_The data_:
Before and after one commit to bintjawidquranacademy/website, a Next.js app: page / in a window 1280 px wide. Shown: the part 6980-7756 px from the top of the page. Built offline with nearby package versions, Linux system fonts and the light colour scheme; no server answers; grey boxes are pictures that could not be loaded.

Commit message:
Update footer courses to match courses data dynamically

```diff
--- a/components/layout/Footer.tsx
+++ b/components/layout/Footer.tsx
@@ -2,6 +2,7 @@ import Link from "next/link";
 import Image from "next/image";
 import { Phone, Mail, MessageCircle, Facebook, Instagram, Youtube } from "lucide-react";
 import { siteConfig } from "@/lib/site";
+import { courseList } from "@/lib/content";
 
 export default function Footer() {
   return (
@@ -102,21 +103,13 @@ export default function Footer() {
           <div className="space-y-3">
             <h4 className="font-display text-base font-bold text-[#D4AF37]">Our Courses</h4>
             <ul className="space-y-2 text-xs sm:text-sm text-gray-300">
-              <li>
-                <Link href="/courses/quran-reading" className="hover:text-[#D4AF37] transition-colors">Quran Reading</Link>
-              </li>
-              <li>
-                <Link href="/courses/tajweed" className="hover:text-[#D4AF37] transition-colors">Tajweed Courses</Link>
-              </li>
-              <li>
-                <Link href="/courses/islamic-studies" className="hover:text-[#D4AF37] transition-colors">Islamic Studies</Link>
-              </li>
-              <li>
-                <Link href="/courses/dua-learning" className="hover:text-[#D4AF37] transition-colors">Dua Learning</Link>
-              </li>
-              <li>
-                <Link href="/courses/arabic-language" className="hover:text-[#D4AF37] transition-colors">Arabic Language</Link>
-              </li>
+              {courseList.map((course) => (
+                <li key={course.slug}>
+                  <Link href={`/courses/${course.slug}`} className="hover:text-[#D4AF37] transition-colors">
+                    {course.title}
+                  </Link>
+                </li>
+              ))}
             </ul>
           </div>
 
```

_Problem_: Go through the entries above and copy each line holding the string "Link".

_Exercise answer_:
@@ -2,6 +2,7 @@ import Link from "next/link";
-                <Link href="/courses/quran-reading" className="hover:text-[#D4AF37] transition-colors">Quran Reading</Link>
-                <Link href="/courses/tajweed" className="hover:text-[#D4AF37] transition-colors">Tajweed Courses</Link>
-                <Link href="/courses/islamic-studies" className="hover:text-[#D4AF37] transition-colors">Islamic Studies</Link>
-                <Link href="/courses/dua-learning" className="hover:text-[#D4AF37] transition-colors">Dua Learning</Link>
-                <Link href="/courses/arabic-language" className="hover:text-[#D4AF37] transition-colors">Arabic Language</Link>
+                  <Link href={`/courses/${course.slug}`} className="hover:text-[#D4AF37] transition-colors">
+                  </Link>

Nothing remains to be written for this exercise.